Exercise objective: Whenever a line of the data below holds the string "dashed", copy that line.

========================================================================

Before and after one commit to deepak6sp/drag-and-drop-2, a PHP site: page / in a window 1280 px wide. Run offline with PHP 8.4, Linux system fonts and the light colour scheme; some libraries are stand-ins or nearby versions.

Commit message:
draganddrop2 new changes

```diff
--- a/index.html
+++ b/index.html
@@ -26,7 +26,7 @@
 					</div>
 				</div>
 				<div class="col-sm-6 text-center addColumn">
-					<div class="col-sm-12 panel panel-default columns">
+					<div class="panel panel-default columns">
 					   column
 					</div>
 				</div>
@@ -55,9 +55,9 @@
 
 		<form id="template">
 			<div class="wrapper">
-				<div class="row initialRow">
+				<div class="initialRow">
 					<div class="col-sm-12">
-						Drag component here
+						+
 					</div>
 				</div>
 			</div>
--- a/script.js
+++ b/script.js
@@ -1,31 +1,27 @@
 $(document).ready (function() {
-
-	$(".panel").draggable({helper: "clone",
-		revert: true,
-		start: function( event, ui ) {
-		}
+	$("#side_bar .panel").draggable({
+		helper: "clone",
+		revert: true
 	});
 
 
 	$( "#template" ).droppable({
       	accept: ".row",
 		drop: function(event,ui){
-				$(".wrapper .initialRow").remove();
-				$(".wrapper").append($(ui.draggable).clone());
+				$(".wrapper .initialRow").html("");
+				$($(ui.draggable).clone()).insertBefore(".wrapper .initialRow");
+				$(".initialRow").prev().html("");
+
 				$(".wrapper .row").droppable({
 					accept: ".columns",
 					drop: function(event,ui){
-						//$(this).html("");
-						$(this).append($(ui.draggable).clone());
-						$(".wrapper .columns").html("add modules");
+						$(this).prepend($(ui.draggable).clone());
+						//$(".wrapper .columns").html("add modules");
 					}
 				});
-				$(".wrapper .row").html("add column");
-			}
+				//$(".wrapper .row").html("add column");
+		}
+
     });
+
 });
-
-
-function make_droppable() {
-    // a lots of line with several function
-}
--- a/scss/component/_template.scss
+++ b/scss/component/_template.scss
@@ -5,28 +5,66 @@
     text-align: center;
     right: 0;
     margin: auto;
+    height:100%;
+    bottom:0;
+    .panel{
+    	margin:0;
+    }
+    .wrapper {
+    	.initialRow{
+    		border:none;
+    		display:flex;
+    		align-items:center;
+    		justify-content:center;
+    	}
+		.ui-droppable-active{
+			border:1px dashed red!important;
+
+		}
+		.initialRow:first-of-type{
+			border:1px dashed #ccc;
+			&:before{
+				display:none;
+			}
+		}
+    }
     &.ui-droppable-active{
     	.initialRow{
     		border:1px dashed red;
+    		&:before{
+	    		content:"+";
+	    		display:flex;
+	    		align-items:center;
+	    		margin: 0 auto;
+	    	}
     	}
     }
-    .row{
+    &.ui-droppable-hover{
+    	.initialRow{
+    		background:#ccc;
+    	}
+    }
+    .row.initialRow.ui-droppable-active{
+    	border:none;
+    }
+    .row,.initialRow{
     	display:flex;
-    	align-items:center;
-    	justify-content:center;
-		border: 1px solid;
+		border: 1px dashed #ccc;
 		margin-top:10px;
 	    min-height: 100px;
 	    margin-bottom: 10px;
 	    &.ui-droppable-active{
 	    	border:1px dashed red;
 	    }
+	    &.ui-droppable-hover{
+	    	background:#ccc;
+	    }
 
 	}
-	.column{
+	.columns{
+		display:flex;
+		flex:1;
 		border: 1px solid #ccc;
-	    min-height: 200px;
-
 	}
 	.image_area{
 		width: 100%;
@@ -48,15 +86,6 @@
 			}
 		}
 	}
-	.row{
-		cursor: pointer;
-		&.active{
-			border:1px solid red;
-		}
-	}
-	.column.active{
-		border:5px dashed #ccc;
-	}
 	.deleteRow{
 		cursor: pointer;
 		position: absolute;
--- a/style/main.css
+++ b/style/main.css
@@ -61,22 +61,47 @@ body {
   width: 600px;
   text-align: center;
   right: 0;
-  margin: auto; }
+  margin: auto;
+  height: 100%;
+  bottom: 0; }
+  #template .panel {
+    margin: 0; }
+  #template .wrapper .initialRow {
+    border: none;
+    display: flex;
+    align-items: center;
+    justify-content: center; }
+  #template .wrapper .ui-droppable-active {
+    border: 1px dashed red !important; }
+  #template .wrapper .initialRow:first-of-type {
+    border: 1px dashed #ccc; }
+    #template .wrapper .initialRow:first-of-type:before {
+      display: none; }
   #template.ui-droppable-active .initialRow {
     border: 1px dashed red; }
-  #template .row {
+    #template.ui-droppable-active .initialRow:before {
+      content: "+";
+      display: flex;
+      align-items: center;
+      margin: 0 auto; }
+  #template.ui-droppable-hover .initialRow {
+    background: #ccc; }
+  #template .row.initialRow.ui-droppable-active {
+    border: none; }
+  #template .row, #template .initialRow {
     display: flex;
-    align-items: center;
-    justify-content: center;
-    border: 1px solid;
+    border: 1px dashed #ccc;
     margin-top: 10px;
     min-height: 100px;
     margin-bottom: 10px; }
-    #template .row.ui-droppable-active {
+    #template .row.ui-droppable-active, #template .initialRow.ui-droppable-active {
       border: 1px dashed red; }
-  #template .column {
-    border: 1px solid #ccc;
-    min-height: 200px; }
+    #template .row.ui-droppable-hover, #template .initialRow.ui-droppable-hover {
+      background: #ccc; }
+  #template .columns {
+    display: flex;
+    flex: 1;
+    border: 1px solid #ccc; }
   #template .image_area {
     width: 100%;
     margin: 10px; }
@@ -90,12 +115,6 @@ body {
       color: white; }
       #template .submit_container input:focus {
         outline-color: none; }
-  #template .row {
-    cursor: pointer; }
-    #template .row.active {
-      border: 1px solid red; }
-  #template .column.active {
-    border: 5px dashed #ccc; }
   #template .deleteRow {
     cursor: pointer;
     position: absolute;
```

========================================================================

Exercise response:
+			border:1px dashed red!important;
+			border:1px dashed #ccc;
     		border:1px dashed red;
+		border: 1px dashed #ccc;
 	    	border:1px dashed red;
-		border:5px dashed #ccc;
+    border: 1px dashed red !important; }
+    border: 1px dashed #ccc; }
     border: 1px dashed red; }
+    border: 1px dashed #ccc;
       border: 1px dashed red; }
-    border: 5px dashed #ccc; }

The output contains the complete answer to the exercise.